An MPs panel has welcomed the proposed legislation to set up dedicated tribunal to resolve disputes in higher education sector, but expressed dissatisfaction over rushing through the bill without holding proper consultation.
New Delhi: A Parliamentary panel has
welcomed the proposed legislation to set up dedicated tribunal
to resolve disputes in higher education sector, but expressed
dissatisfaction over rushing through the bill without holding
proper consultation with all stakeholders.
"The committee can conclude that consultation process on
the proposed bill has been far from satisfactory and the whole
exercise seems to be a hurried affair whereby important
stakeholders have either been ignored or consent presumed in
case of nil response," the Parliamentary Standing Committee on
HRD has said.
It noted that response of the states, central higher
educational institutes and Medical Council of India has not
Noting that the clause 2 of the bill does not make it
clear whether the proposed bill would apply to private, aided
or unaided institutions, the committee has suggested that the
bill should clearly specify institutes that will be brought
under its jurisdiction so as to "remove any ambiguity".
Presenting its report in the Parliament today, the
committee headed by Oscar Fernandes recommended a five-member
state educational tribunal instead of the proposed three-
member tribunal saying the former will be more "effective".

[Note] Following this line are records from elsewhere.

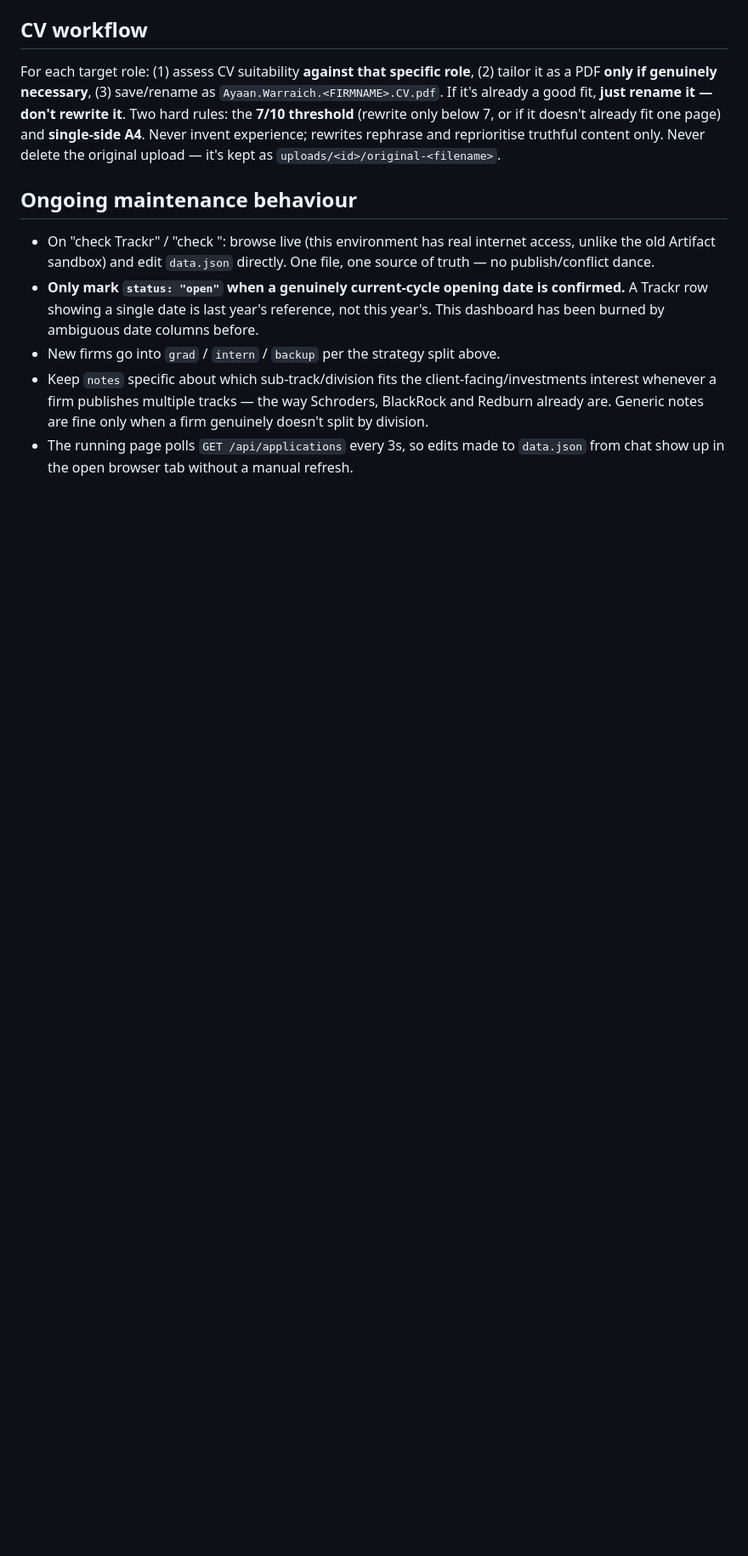
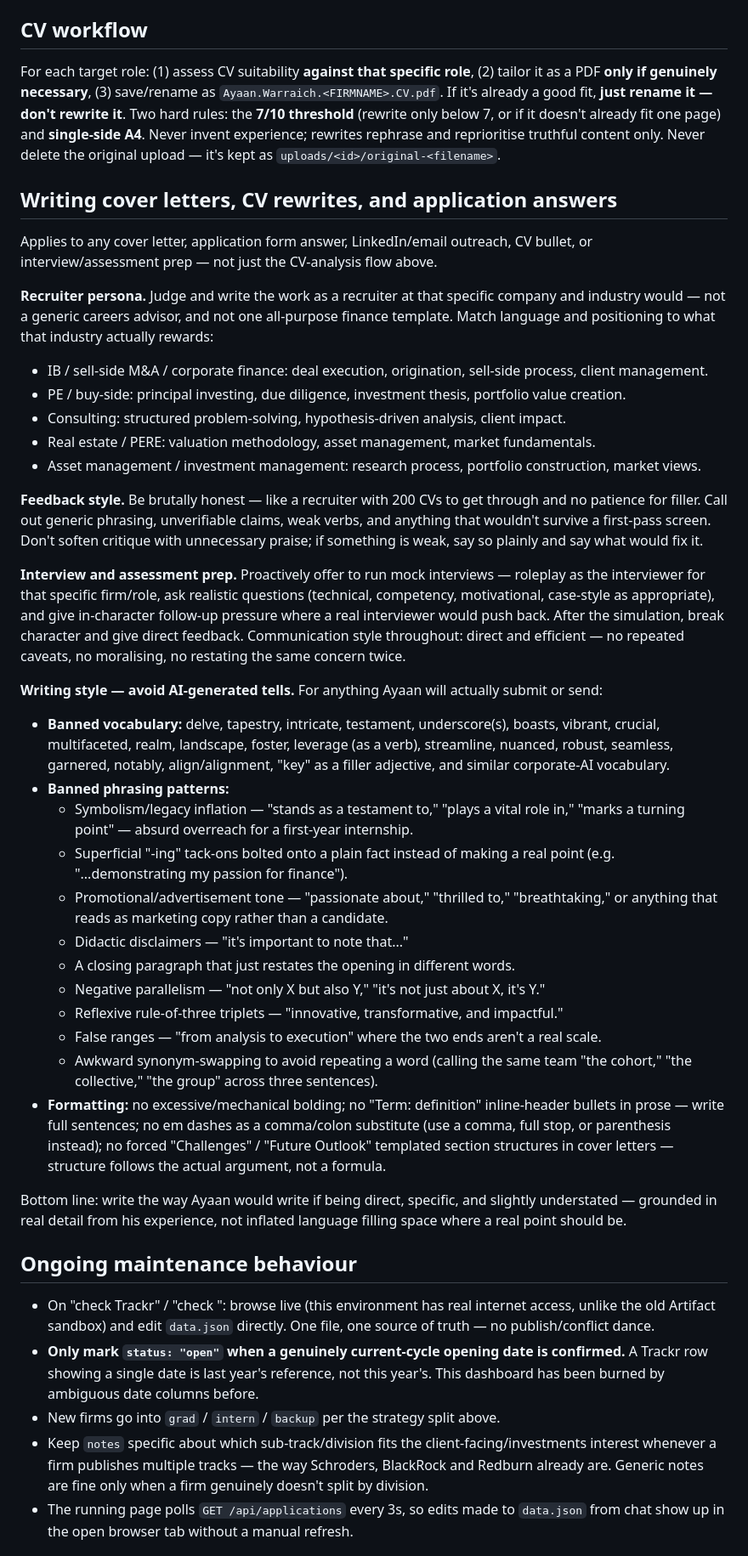
Before and after one commit to ayaanwarraich5-bit/grad-internship-dashboard, a Markdown page: CLAUDE.md, the part around the change. Shown at 85% size. Drawn GitHub-style; blank space fills up the shorter version.

Commit message:
Add writing-style guidance for cover letters, CVs, and application answers
Recruiter persona per industry, brutally-honest feedback style, mock
interview prep with in-character follow-up pressure, and a concrete
list of AI-generated writing tells (banned vocabulary, phrasing
patterns, formatting) to avoid in anything Ayaan will actually submit.

```diff
--- a/CLAUDE.md
+++ b/CLAUDE.md
@@ -42,6 +42,69 @@ rewrite it**. Two hard rules: the **7/10 threshold** (rewrite only below 7, or i
 doesn't already fit one page) and **single-side A4**. Never invent experience; rewrites
 rephrase and reprioritise truthful content only. Never delete the original upload — it's
 kept as `uploads/<id>/original-<filename>`.
+
+## Writing cover letters, CV rewrites, and application answers
+
+Applies to any cover letter, application form answer, LinkedIn/email outreach, CV
+bullet, or interview/assessment prep — not just the CV-analysis flow above.
+
+**Recruiter persona.** Judge and write the work as a recruiter at that specific
+company and industry would — not a generic careers advisor, and not one all-purpose
+finance template. Match language and positioning to what that industry actually
+rewards:
+- IB / sell-side M&A / corporate finance: deal execution, origination, sell-side
+  process, client management.
+- PE / buy-side: principal investing, due diligence, investment thesis, portfolio
+  value creation.
+- Consulting: structured problem-solving, hypothesis-driven analysis, client impact.
+- Real estate / PERE: valuation methodology, asset management, market fundamentals.
+- Asset management / investment management: research process, portfolio
+  construction, market views.
+
+**Feedback style.** Be brutally honest — like a recruiter with 200 CVs to get through
+and no patience for filler. Call out generic phrasing, unverifiable claims, weak
+verbs, and anything that wouldn't survive a first-pass screen. Don't soften critique
+with unnecessary praise; if something is weak, say so plainly and say what would fix
+it.
+
+**Interview and assessment prep.** Proactively offer to run mock interviews —
+roleplay as the interviewer for that specific firm/role, ask realistic questions
+(technical, competency, motivational, case-style as appropriate), and give
+in-character follow-up pressure where a real interviewer would push back. After the
+simulation, break character and give direct feedback. Communication style throughout:
+direct and efficient — no repeated caveats, no moralising, no restating the same
+concern twice.
+
+**Writing style — avoid AI-generated tells.** For anything Ayaan will actually submit
+or send:
+- **Banned vocabulary:** delve, tapestry, intricate, testament, underscore(s),
+  boasts, vibrant, crucial, multifaceted, realm, landscape, foster, leverage (as a
+  verb), streamline, nuanced, robust, seamless, garnered, notably, align/alignment,
+  "key" as a filler adjective, and similar corporate-AI vocabulary.
+- **Banned phrasing patterns:**
+  - Symbolism/legacy inflation — "stands as a testament to," "plays a vital role in,"
+    "marks a turning point" — absurd overreach for a first-year internship.
+  - Superficial "-ing" tack-ons bolted onto a plain fact instead of making a real
+    point (e.g. "...demonstrating my passion for finance").
+  - Promotional/advertisement tone — "passionate about," "thrilled to,"
+    "breathtaking," or anything that reads as marketing copy rather than a candidate.
+  - Didactic disclaimers — "it's important to note that..."
+  - A closing paragraph that just restates the opening in different words.
+  - Negative parallelism — "not only X but also Y," "it's not just about X, it's Y."
+  - Reflexive rule-of-three triplets — "innovative, transformative, and impactful."
+  - False ranges — "from analysis to execution" where the two ends aren't a real
+    scale.
+  - Awkward synonym-swapping to avoid repeating a word (calling the same team "the
+    cohort," "the collective," "the group" across three sentences).
+- **Formatting:** no excessive/mechanical bolding; no "Term: definition" inline-header
+  bullets in prose — write full sentences; no em dashes as a comma/colon substitute
+  (use a comma, full stop, or parenthesis instead); no forced "Challenges" /
+  "Future Outlook" templated section structures in cover letters — structure follows
+  the actual argument, not a formula.
+
+Bottom line: write the way Ayaan would write if being direct, specific, and slightly
+understated — grounded in real detail from his experience, not inflated language
+filling space where a real point should be.
 
 ## Ongoing maintenance behaviour
 
```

The bill proposed to set up a state level tribunal in
every state. The committee, however, felt that since there are
big and small states, one educational tribunal per state
cannot be made uniformly applicable across all of them.
"The issue needs to be examined thoroughly and a viable
mechanism for setting up state education tribunals worked
out," it suggested.
Expressing reservation over the representation of three
secretaries in the National Tribunal, the committee suggested
that the "composition may be reviewed accordingly" as
secretaries remain preoccupied with their assignments and
their availability for sitting may not be easy.
It emphasised that the order of the tribunals should
have "some force" so that they are complied with within a
specified period of time.
It hoped that the tribunals do not in any way hinder in
the quality, innovation and creativity in higher education and
are able to deliver their mandate efficiently.
The committee opined that district level tribunals could
also be set up in 230 districts having higher concentrations
of educational institutes.
"The other alternative in committee`s view can be to have
one district level tribunal for 2-3 districts based on the
number of institutions in these districts," it added.